The password to be used for the specified ident.
2Click OK to connect to the database, or Cancel to quit the Mimer SQL PSM Debugger.
Once you have logged in to the Mimer SQL PSM Debugger, you will be accessing the database as the ident you specified in the log in dialog box and you can choose a routine to debug by selecting it from the Choose a procedure drop-down list.
Choose a stored function or stored procedure to debug by selecting it from the drop-down list.
The list displays the routines for which you hold EXECUTE privilege.

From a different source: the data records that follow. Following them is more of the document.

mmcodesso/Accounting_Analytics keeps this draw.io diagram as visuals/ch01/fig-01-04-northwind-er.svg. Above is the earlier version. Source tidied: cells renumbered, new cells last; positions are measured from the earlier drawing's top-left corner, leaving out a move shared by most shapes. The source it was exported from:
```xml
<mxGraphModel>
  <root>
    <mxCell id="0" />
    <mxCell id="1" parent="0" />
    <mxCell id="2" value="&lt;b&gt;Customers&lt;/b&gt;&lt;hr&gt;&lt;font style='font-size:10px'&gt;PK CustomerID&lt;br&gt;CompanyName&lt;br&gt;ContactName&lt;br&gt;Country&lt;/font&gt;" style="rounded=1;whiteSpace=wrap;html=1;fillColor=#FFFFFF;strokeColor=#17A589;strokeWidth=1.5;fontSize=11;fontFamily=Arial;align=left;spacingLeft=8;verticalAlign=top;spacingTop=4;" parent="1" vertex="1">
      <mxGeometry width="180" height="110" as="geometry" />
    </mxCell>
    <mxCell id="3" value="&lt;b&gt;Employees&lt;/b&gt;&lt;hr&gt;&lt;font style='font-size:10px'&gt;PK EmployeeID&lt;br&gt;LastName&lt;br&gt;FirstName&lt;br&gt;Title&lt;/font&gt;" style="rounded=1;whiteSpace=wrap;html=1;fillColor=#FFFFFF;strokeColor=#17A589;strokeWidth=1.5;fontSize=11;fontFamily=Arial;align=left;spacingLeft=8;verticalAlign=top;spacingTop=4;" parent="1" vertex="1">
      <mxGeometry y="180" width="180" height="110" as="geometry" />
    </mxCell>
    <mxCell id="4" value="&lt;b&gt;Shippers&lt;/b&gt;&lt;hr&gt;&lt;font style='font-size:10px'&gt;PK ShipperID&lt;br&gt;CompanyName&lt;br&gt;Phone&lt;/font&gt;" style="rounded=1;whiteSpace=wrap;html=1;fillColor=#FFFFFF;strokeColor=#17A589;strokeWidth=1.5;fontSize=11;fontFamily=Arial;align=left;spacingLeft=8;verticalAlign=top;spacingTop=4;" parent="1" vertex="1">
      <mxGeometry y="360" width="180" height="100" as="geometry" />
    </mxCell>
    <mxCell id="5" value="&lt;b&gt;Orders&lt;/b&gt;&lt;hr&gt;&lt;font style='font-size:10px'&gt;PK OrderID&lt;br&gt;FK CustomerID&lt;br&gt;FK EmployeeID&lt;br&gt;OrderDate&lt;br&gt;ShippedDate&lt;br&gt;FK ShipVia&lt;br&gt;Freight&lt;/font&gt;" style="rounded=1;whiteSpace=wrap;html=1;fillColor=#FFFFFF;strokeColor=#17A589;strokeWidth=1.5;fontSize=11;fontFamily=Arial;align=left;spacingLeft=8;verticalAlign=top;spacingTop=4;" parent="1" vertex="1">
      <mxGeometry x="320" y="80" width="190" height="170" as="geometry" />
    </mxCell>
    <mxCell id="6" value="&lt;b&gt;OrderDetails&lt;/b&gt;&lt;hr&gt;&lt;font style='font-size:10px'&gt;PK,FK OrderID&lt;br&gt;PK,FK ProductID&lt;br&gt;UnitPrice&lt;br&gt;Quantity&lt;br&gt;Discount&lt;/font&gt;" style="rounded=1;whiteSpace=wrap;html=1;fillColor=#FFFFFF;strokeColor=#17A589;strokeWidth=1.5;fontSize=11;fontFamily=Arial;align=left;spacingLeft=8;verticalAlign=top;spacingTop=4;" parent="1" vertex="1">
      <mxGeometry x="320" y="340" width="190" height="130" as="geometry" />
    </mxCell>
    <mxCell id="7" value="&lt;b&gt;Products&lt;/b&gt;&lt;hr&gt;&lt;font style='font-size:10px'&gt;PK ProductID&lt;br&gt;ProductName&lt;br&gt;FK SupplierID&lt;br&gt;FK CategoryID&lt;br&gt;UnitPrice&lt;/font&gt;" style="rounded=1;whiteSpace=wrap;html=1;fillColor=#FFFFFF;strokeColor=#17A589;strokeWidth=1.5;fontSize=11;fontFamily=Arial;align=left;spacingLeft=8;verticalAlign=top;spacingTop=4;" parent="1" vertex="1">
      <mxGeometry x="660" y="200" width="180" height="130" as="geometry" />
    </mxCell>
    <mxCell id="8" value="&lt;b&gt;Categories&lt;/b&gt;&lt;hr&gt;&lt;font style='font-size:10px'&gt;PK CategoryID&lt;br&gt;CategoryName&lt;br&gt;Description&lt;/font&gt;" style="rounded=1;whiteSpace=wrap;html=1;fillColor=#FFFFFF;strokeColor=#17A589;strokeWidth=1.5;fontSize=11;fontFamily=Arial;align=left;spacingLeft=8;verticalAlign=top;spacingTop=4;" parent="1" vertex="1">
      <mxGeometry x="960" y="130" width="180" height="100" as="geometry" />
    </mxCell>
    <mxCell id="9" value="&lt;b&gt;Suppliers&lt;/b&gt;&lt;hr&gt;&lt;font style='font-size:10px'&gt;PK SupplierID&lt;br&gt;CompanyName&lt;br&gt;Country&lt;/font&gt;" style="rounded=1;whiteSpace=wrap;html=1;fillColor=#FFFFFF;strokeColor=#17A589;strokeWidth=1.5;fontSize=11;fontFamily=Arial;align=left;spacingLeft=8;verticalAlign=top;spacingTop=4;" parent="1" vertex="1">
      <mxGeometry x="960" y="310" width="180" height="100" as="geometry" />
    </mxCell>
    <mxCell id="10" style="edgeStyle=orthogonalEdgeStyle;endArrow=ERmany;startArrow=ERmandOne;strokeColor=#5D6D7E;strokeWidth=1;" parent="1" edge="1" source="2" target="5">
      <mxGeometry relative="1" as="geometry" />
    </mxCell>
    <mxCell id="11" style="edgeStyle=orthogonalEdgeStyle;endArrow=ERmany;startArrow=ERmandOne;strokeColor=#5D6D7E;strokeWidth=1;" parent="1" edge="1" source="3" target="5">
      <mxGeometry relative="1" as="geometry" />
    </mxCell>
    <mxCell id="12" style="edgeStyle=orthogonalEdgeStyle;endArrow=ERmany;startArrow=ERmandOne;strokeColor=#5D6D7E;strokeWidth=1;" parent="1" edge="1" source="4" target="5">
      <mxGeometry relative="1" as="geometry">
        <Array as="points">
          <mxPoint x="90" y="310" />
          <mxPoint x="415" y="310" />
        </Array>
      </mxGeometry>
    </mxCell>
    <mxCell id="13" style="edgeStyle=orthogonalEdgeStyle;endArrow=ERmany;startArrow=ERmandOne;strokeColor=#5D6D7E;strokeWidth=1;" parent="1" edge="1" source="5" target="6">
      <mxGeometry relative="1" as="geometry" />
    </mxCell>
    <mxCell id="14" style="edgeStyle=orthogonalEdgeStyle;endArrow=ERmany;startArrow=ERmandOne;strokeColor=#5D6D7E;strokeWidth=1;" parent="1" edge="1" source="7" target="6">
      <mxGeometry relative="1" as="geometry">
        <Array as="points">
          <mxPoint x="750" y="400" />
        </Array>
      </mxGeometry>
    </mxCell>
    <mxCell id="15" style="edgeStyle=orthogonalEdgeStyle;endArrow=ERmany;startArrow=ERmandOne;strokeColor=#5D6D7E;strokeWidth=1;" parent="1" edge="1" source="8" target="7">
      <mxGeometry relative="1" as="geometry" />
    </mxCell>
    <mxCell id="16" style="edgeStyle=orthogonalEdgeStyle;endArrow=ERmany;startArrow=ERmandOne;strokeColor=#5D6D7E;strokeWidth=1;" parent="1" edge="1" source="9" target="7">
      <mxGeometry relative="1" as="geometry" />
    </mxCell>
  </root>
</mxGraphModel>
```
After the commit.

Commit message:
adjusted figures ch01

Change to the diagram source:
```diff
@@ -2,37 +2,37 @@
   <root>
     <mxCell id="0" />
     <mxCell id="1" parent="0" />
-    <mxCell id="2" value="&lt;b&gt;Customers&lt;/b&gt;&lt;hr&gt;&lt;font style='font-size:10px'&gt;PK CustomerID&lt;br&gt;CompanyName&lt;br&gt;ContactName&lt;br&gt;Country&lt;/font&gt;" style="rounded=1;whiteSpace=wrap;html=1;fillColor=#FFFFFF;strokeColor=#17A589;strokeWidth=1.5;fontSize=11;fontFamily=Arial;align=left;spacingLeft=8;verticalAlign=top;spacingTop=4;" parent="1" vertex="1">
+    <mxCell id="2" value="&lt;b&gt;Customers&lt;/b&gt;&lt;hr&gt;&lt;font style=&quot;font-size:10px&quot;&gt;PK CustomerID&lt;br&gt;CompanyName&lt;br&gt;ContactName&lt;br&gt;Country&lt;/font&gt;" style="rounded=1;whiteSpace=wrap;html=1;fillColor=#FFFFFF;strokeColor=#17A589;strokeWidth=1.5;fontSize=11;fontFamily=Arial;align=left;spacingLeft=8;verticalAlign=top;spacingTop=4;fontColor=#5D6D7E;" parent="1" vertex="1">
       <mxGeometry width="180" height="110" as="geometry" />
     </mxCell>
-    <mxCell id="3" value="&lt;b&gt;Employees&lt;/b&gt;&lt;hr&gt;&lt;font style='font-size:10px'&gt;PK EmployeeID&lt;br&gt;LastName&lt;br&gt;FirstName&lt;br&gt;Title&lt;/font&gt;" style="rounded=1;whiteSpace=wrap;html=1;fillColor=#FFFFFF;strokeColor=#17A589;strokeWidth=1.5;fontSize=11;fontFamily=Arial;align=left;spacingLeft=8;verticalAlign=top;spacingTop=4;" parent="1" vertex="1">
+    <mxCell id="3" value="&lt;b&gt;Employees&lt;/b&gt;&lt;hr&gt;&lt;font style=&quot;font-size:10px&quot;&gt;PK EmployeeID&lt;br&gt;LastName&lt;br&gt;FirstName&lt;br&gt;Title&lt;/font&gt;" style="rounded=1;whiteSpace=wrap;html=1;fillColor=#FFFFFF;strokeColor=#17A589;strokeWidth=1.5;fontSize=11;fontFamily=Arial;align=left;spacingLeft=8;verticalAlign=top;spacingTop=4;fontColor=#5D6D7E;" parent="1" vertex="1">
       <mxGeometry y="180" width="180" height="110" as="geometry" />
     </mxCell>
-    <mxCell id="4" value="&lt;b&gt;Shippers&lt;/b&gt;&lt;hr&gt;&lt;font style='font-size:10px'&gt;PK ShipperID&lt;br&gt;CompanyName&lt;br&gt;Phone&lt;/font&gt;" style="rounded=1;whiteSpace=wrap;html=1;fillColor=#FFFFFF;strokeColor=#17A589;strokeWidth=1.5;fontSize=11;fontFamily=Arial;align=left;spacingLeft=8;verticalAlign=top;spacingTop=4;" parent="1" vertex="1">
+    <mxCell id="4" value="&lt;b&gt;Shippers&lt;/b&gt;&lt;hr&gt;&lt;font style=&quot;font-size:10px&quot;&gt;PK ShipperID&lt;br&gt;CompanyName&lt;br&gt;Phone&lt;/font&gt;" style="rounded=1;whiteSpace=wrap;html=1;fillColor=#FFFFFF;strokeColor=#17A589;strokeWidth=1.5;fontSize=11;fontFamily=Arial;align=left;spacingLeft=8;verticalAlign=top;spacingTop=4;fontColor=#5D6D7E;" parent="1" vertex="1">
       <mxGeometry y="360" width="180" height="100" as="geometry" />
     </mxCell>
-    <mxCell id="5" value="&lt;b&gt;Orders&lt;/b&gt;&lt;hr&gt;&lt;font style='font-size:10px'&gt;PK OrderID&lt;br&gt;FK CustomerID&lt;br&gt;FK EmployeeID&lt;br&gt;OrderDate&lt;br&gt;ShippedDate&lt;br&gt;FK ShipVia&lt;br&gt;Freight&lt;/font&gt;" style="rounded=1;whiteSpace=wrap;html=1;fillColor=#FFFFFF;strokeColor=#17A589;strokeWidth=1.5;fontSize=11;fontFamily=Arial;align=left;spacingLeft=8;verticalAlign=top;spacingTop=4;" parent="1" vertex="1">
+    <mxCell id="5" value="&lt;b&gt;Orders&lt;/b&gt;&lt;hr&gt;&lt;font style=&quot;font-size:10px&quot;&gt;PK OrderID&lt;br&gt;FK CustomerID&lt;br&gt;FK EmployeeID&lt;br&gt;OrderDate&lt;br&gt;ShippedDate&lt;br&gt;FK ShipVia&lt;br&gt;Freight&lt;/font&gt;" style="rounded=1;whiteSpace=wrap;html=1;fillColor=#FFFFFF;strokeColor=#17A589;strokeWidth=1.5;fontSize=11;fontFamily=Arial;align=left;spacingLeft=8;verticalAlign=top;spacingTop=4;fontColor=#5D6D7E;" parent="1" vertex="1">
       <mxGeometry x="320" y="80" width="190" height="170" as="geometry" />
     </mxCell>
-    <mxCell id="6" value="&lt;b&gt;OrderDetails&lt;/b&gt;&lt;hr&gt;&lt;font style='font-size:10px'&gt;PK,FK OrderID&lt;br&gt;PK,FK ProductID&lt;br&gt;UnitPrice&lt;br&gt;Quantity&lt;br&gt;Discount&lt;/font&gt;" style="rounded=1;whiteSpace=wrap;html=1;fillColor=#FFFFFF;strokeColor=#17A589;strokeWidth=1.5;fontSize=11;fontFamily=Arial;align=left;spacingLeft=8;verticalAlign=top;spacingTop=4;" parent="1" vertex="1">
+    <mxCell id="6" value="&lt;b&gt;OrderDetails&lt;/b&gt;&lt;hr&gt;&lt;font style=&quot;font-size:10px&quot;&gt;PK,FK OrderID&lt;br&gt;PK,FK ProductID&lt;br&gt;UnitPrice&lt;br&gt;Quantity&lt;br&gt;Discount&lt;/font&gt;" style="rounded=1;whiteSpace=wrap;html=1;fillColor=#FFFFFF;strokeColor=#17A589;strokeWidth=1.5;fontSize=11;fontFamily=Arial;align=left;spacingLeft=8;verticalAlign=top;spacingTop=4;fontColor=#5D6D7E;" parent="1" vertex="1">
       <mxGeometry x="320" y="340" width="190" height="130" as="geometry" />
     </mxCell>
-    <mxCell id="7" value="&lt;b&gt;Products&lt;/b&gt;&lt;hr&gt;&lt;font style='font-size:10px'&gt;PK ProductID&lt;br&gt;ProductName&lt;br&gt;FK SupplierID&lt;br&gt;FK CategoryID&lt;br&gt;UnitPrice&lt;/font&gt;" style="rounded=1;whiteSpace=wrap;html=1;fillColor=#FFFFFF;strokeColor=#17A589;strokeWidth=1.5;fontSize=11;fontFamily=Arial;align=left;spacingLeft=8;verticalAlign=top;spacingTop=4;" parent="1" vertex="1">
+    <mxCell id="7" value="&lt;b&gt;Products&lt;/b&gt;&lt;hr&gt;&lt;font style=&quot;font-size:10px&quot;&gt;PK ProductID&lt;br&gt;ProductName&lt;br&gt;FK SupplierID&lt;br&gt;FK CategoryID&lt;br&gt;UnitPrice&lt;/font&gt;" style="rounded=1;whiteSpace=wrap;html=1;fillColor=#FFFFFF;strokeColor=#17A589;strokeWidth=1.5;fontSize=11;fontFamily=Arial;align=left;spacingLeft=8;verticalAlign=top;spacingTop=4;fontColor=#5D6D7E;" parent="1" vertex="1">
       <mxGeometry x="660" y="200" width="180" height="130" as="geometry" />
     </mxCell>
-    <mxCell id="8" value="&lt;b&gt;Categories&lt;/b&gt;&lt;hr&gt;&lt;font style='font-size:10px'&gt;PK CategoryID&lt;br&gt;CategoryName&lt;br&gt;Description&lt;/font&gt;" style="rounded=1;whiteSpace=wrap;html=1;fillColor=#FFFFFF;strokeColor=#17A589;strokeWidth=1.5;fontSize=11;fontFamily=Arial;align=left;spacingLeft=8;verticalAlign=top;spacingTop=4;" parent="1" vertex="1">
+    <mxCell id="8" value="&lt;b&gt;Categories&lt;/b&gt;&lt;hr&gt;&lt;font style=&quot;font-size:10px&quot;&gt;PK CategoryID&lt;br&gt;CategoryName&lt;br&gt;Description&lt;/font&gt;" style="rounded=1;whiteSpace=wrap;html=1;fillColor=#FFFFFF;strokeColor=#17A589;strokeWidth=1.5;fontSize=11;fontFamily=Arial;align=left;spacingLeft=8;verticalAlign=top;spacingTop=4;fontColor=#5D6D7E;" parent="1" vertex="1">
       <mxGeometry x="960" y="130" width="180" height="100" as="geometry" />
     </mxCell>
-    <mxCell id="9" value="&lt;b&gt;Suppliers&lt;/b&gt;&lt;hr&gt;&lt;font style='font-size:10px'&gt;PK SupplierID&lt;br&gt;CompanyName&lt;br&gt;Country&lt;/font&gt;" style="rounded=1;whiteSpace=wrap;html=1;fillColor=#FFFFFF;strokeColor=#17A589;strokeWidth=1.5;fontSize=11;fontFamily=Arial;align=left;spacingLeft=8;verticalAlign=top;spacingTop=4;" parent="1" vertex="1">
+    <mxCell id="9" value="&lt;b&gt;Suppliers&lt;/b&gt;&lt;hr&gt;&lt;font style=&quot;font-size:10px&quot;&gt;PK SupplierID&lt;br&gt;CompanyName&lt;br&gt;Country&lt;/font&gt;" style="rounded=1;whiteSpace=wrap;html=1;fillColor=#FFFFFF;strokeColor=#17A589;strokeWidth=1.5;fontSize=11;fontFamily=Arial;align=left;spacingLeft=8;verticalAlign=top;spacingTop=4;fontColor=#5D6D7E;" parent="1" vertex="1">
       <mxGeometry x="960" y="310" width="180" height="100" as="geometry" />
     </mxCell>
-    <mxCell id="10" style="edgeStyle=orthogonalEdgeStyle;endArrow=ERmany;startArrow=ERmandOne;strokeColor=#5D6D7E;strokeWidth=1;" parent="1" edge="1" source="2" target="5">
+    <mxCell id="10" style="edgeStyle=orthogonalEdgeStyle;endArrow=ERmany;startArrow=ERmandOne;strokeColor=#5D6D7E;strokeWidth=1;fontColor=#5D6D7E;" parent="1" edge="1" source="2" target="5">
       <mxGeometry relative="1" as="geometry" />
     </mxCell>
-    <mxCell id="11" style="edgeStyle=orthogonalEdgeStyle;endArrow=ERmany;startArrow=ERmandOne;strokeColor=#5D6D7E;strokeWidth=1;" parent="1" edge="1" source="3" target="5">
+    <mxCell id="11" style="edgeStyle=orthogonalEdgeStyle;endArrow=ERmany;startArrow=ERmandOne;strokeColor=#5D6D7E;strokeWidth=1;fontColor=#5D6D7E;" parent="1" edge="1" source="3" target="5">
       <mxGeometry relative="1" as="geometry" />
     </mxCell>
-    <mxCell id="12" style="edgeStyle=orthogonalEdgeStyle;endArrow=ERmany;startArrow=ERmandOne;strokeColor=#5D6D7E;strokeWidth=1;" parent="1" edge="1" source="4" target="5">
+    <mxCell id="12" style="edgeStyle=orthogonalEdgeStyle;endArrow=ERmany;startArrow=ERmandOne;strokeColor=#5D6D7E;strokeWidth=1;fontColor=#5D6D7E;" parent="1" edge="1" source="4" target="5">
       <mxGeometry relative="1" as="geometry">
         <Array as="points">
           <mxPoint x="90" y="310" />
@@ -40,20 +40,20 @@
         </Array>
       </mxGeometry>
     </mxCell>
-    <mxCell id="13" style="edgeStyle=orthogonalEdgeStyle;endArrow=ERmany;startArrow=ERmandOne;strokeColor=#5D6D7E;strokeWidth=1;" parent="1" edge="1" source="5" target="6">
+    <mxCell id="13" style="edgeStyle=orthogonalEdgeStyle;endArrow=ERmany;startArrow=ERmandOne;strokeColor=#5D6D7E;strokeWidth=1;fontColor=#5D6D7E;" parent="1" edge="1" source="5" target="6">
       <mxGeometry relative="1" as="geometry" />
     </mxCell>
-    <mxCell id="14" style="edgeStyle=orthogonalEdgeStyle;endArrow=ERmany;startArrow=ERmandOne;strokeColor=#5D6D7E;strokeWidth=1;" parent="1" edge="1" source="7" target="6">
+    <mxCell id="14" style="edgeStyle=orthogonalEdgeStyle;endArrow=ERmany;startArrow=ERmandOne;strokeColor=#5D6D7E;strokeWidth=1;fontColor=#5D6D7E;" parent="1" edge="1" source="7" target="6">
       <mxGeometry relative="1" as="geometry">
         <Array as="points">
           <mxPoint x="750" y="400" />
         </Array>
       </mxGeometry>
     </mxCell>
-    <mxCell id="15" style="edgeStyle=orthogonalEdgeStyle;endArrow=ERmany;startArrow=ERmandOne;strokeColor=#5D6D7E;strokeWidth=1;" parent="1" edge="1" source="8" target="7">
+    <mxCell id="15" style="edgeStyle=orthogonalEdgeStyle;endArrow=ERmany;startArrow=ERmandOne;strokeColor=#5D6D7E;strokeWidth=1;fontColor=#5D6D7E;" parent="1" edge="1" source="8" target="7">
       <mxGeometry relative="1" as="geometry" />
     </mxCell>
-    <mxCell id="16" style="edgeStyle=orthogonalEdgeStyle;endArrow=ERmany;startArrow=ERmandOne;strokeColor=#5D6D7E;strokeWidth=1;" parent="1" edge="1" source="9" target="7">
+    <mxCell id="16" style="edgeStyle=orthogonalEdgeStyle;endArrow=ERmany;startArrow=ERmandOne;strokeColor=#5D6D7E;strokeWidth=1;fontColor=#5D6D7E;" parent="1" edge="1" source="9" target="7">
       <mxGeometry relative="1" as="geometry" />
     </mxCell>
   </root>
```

When you have selected a routine, you must specify values for all the input parameters.
Specifying the Input Parameters
When you select a routine with input parameters, a dialog box will list the name and data type of each input parameter and you must specify values for them.
When you have specified values for all the input parameters, click OK to view the source for the routine, or click Cancel to go back to selecting a routine from the drop-down list.
Viewing the Source Code for a Routine
When you have selected a routine and specified the input parameter values, the routine source is displayed.
It is possible to watch the values of declared variables and routine parameters declared as input or input/output by selecting them from the Variable details drop-down list.
You can set a breakpoint on a line of the routine source by clicking on the indicator to the left of the source line in the source window.
Watching Variables and Input Parameters
Once you have selected a variable or parameter from the drop-down list, its name and current value (when defined) are shown in the table below the list.
The watched values are updated in the table as the routine executes.
To set a breakpoint in a routine or trigger invoked by the current routine, you can choose a routine or a trigger from the list in the Breakpoints menu.
When you click on the indicator to left of a source line in the source window, the indicator will change color.
If the indicator is red, there is a breakpoint set on that source line which will halt execution of the routine when it is encountered.
If the indicator next to a source line is white, then no breakpoint is set on that line.
To execute a routine:
•Click Go to execute the routine to the end or to the next breakpoint.
•Click Step Into to execute the next line. If this line contains a call statement or a function invocation, the execution will halt at the first line in the invoked routine.
•Click Step Over to execute the next line. This mode will not stop the execution if there is a routine invocation, unless there is a breakpoint set.
•Click Cancel to force continuous routine execution to stop.
Whenever the value of a watched variable or parameter changes, the value shown for it in the table will be updated and will be displayed in red. Unchanged values will be displayed in black.
When execution of a routine is halted by a breakpoint, flow of control is positioned just before execution of the source line on which the breakpoint is set. An arrow to the left of the source line shows where execution has been halted.
To continue executing a routine that has been halted at a breakpoint, click Go, Step Into or Step Over.
Whenever execution of a routine is halted, because a breakpoint was encountered or during step-wise execution, the source line at which the routine is halted appears with an arrow to the left of it. The current flow of control position is just prior to execution of that source line.
The results of executing the routine are shown in the window below the routine selection drop-down list. The Mimer SQL PSM Debugger gives the same results feedback during execution of a routine as Mimer BSQL.